◆ **WORK ITEM**
From the entries that follow, list every line in which the string "games" appears.

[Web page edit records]
-*-*-

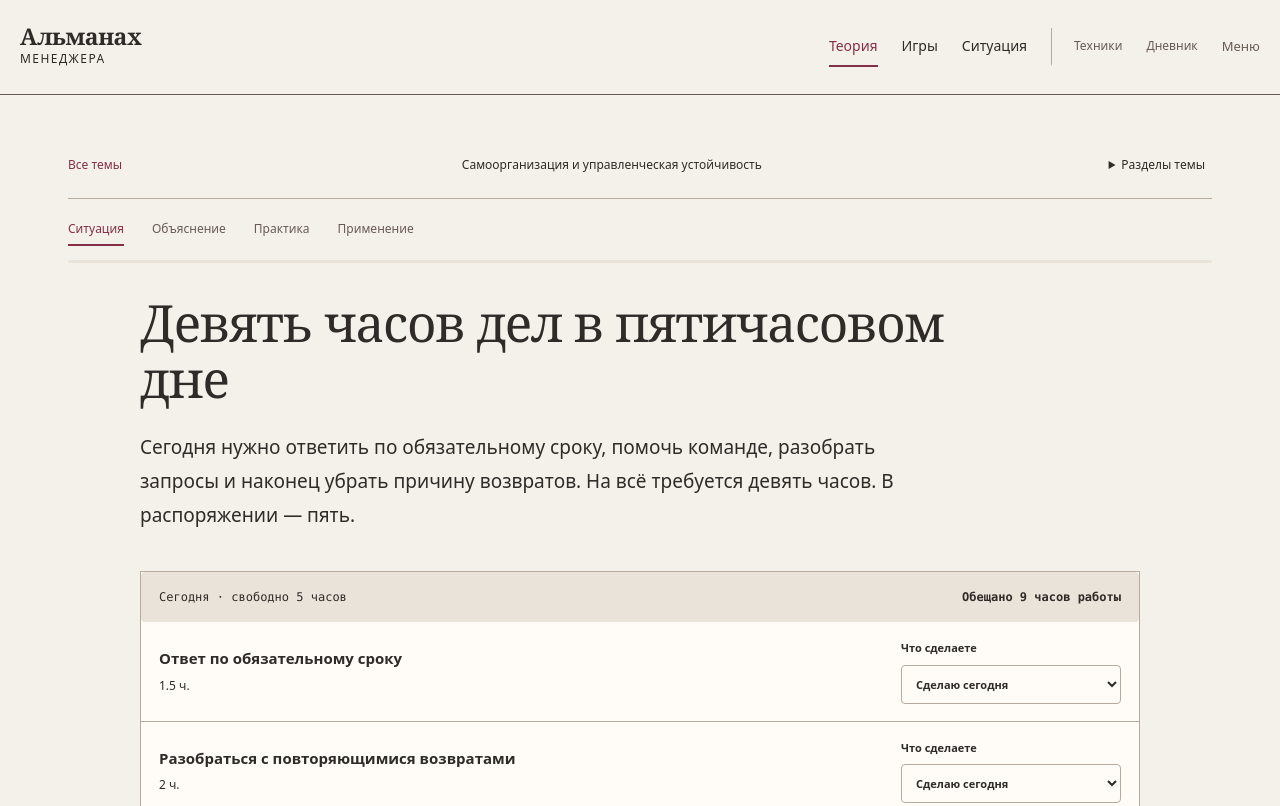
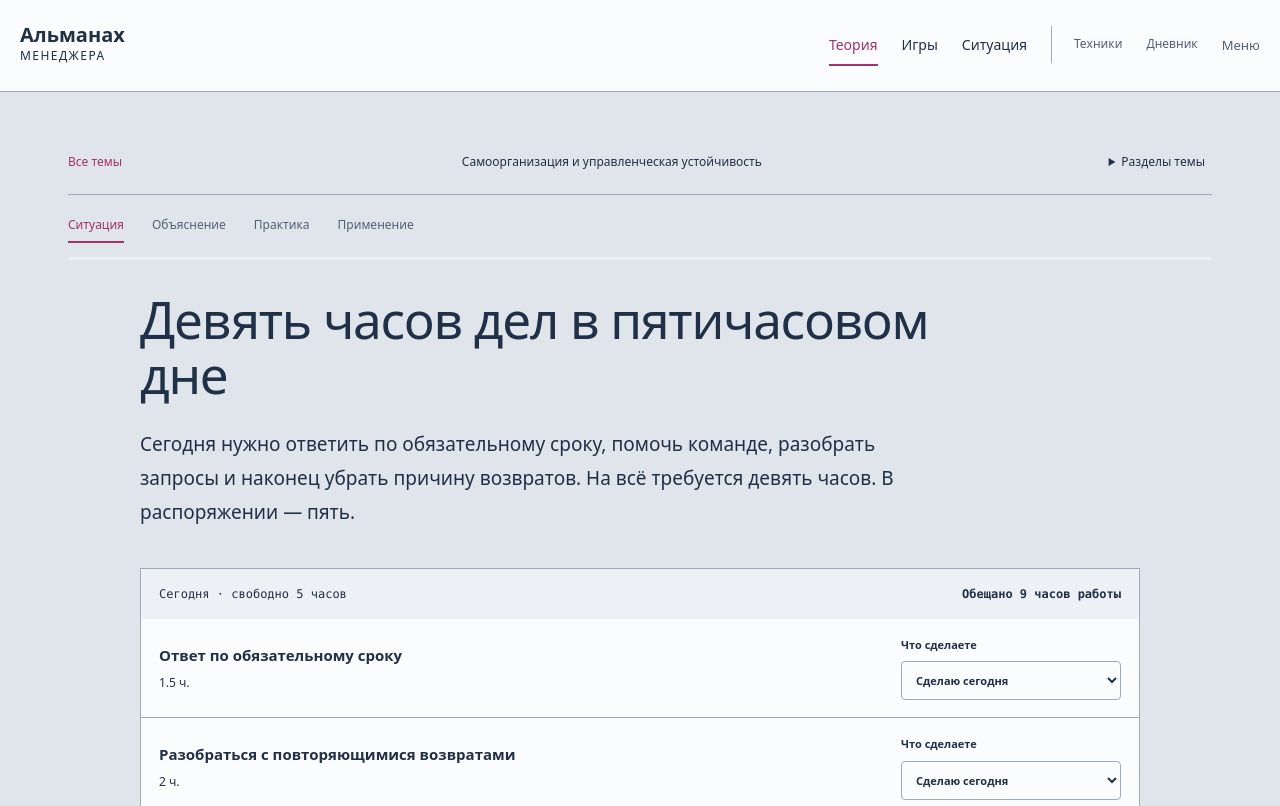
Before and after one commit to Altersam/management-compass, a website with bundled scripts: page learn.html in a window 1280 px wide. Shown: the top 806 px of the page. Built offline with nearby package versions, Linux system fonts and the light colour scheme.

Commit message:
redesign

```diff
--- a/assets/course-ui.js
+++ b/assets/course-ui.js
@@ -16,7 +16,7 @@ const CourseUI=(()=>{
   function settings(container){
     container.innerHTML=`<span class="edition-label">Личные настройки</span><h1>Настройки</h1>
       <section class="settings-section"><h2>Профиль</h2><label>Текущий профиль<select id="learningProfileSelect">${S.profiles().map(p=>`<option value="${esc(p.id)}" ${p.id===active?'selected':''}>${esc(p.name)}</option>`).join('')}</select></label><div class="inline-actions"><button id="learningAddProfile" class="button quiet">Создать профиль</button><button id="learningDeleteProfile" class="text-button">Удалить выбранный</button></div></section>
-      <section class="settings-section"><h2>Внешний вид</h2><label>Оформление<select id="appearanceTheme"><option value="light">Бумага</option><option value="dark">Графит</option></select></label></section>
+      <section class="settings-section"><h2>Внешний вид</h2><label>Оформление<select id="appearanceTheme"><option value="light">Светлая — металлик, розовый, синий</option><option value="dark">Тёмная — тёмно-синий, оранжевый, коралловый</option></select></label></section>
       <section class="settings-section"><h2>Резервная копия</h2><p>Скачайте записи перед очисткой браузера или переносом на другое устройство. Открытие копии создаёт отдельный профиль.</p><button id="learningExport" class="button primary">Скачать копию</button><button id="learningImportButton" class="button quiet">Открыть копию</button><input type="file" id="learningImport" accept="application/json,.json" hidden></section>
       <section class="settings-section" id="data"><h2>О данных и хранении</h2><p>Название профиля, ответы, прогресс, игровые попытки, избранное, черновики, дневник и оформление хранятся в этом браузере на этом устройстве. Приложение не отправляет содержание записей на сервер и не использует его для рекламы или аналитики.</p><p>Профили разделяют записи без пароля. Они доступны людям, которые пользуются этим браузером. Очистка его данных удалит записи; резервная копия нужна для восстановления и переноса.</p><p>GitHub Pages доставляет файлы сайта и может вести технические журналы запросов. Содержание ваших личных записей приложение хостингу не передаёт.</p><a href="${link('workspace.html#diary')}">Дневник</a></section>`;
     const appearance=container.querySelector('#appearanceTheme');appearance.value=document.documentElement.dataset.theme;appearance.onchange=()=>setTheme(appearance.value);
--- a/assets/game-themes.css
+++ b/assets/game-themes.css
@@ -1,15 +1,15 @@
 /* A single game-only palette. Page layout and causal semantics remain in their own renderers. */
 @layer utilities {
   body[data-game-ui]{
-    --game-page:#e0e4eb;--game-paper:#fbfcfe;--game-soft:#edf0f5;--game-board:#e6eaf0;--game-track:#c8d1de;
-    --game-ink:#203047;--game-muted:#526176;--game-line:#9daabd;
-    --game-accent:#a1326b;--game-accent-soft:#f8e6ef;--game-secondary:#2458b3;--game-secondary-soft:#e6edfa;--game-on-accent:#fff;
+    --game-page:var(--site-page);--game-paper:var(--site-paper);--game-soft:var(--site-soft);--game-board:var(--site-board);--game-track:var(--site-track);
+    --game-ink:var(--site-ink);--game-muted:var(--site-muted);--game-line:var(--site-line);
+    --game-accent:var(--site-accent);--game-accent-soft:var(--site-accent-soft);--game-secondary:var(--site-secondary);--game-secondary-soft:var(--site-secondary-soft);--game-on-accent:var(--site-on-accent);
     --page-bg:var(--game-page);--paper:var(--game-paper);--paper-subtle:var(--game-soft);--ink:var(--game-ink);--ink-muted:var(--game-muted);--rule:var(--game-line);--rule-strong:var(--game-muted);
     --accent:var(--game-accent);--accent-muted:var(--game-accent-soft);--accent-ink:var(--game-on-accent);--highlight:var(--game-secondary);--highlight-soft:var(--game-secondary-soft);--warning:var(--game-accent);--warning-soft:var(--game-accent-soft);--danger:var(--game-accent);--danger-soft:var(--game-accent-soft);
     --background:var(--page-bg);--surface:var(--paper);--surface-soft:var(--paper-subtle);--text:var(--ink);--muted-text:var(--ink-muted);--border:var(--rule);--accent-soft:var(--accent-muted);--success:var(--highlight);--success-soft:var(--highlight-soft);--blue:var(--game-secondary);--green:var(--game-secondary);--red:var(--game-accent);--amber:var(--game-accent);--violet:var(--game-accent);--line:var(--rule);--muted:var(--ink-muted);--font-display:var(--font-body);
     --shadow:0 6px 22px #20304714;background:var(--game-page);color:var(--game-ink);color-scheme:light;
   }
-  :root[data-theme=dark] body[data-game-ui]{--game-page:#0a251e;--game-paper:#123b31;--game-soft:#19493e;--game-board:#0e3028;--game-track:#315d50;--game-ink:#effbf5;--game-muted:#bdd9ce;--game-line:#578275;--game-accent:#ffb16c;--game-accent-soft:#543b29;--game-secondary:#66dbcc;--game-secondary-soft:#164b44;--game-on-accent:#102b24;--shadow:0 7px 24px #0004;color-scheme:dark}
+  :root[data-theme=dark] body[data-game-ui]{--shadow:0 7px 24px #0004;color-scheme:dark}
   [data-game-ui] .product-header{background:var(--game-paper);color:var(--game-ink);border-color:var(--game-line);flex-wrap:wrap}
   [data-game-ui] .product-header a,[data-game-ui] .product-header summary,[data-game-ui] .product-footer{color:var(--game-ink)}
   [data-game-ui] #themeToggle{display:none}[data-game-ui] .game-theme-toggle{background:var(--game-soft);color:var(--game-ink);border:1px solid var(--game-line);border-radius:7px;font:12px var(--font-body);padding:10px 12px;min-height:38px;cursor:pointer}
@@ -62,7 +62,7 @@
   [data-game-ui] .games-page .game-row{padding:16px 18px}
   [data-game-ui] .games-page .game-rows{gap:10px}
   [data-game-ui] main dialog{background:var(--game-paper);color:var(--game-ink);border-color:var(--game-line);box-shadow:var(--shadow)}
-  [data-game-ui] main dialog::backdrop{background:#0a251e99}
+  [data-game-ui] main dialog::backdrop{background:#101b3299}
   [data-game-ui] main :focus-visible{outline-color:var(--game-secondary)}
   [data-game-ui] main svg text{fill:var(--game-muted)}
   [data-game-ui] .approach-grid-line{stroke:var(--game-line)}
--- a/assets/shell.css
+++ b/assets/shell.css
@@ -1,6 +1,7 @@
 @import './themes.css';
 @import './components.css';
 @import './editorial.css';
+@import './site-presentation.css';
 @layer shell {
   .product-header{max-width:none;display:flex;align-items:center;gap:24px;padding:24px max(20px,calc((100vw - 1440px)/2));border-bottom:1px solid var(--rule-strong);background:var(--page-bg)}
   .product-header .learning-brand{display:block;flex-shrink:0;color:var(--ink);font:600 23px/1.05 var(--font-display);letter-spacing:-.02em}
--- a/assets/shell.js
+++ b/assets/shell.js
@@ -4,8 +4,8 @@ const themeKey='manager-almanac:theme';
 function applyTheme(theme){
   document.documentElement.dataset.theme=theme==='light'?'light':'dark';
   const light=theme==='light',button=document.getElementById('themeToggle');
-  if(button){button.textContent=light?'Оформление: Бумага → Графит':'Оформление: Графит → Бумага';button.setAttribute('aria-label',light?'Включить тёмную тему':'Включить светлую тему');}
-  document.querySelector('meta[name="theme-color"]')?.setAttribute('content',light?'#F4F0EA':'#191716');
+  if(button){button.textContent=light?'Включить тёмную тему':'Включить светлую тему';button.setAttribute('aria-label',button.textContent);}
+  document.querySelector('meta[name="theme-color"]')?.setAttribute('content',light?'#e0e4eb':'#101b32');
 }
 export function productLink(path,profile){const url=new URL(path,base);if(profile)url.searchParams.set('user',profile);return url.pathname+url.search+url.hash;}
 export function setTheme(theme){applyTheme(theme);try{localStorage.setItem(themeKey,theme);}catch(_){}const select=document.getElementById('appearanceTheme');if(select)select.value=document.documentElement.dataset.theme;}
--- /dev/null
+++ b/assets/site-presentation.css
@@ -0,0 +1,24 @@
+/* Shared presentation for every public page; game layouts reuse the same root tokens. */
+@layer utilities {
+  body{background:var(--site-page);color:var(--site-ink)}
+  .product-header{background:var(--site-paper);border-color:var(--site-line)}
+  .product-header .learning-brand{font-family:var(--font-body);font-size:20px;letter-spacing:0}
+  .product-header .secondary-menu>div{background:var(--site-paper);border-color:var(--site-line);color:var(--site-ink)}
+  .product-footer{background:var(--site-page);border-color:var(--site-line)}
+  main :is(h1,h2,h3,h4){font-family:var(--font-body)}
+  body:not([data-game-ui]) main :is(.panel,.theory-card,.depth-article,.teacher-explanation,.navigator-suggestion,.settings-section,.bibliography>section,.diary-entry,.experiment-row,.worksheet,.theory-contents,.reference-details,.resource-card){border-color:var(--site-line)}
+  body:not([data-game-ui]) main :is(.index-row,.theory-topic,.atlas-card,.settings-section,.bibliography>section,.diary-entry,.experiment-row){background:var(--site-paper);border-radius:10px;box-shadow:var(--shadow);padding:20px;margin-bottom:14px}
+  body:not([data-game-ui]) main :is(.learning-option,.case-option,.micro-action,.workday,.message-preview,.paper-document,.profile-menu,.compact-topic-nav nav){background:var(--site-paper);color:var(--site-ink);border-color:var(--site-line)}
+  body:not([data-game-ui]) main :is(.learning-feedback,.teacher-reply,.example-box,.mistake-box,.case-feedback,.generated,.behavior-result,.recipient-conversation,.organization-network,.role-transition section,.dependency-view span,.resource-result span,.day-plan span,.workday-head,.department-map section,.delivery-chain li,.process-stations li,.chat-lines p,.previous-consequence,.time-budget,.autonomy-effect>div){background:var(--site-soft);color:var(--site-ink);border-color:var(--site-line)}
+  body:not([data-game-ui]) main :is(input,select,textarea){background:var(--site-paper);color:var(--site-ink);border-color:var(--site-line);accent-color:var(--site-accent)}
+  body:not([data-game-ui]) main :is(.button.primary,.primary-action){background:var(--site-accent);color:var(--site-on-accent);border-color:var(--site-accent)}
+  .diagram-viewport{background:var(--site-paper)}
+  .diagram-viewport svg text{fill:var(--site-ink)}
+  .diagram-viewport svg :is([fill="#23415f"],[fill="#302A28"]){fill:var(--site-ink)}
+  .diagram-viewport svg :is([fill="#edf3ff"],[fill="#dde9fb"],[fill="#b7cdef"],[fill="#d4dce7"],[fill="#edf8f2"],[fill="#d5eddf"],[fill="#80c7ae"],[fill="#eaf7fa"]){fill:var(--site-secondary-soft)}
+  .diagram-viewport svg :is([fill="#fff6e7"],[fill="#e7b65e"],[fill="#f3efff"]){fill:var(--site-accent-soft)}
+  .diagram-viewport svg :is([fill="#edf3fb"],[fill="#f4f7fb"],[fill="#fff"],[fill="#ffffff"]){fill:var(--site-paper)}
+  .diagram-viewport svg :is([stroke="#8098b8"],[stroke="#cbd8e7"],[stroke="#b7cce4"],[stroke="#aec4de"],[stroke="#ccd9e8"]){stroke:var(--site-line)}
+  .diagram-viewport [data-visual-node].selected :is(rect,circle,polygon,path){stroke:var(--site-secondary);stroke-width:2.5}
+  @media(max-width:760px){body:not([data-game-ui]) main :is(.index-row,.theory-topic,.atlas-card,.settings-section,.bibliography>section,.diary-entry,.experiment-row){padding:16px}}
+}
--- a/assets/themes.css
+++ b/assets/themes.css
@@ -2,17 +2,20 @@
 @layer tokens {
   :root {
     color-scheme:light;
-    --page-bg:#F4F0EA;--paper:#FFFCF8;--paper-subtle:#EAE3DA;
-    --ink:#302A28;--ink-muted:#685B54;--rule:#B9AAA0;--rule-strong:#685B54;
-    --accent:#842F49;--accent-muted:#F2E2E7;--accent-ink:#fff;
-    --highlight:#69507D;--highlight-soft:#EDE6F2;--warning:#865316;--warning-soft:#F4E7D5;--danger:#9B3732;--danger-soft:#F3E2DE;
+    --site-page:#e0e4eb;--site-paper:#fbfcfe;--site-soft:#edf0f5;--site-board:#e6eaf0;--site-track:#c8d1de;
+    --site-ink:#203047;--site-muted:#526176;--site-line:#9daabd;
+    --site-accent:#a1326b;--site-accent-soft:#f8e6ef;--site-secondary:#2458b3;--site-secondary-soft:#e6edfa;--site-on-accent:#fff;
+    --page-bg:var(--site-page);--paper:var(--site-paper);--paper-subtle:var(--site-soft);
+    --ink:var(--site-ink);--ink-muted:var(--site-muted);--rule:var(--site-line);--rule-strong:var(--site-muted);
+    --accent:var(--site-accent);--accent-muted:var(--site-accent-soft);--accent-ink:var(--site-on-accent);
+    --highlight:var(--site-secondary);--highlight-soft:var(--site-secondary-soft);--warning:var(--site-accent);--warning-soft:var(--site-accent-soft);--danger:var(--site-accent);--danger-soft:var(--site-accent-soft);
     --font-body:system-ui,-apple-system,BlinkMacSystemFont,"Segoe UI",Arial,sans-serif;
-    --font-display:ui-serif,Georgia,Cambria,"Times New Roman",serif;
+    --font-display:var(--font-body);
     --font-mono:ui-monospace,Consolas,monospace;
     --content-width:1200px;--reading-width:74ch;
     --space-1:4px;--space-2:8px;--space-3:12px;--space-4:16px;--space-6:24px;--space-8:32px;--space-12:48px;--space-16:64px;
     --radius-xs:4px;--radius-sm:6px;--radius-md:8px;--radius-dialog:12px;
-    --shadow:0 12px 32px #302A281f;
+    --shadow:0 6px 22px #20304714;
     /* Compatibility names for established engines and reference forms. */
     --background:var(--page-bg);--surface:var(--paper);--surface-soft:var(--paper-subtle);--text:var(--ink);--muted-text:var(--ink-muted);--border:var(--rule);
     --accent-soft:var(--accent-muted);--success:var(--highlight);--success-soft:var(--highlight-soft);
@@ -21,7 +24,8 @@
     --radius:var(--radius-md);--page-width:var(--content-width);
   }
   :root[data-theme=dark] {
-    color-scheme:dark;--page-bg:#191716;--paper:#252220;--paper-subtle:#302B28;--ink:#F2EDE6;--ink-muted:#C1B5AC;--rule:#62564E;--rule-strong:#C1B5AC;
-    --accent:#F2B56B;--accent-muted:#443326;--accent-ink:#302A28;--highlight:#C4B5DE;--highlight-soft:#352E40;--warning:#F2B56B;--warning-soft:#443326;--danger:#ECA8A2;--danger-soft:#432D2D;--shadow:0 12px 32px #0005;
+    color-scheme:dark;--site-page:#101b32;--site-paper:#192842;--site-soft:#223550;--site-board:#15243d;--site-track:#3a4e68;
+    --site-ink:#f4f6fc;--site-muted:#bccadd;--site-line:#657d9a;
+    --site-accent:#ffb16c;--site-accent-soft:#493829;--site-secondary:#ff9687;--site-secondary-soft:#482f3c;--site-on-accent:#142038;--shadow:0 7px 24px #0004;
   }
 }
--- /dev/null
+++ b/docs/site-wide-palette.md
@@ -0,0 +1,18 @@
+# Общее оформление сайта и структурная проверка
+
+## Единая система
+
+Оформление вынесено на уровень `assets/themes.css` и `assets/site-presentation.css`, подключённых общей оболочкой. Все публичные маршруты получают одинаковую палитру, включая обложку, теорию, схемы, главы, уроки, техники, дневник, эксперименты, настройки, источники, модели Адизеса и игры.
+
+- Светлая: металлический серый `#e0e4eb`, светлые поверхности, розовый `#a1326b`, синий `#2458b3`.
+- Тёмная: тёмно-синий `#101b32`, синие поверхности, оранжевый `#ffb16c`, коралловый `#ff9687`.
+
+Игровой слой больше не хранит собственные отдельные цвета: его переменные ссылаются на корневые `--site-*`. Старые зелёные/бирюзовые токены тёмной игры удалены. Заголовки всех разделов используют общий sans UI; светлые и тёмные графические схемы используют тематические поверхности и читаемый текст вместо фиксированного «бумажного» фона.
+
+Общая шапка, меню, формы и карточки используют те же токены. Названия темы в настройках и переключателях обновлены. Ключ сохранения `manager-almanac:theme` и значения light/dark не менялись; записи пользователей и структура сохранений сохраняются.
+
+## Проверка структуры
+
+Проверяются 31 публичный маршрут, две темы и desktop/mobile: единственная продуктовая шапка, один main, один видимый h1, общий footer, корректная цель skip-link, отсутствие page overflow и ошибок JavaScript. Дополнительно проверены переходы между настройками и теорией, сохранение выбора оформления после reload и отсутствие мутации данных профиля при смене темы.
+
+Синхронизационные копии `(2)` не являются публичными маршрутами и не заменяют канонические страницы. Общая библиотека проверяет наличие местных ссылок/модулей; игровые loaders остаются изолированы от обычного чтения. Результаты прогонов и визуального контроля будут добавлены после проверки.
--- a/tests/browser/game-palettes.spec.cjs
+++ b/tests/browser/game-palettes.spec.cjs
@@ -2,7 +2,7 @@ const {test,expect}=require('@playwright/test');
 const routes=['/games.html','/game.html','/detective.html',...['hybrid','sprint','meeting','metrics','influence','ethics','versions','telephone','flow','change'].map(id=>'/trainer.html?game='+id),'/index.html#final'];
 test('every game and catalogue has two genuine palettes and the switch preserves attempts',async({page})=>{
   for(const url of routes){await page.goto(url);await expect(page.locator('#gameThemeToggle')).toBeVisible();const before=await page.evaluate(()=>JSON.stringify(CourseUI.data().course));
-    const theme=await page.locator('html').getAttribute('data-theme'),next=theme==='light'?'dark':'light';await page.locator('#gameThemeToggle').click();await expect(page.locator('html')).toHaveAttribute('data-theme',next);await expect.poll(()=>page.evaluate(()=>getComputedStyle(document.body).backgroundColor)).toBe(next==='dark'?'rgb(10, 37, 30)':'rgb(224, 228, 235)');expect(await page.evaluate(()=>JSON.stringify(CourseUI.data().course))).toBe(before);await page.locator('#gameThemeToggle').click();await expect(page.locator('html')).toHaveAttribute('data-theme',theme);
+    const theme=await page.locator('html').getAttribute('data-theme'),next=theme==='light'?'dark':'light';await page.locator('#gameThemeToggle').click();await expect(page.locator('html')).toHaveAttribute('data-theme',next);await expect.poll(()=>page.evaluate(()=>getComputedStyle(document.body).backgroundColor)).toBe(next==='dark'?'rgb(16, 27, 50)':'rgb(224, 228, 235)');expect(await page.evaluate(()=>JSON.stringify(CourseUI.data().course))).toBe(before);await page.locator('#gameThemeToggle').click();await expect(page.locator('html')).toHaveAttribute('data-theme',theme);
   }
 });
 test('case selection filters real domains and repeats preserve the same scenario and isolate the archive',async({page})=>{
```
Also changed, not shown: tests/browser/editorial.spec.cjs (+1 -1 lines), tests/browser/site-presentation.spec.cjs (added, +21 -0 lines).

-*-*-

◆ **SOLUTION TO THIS EXERCISE**
   [data-game-ui] .games-page .game-row{padding:16px 18px}
   [data-game-ui] .games-page .game-rows{gap:10px}
 const routes=['/games.html','/game.html','/detective.html',...['hybrid','sprint','meeting','metrics','influence','ethics','versions','telephone','flow','change'].map(id=>'/trainer.html?game='+id),'/index.html#final'];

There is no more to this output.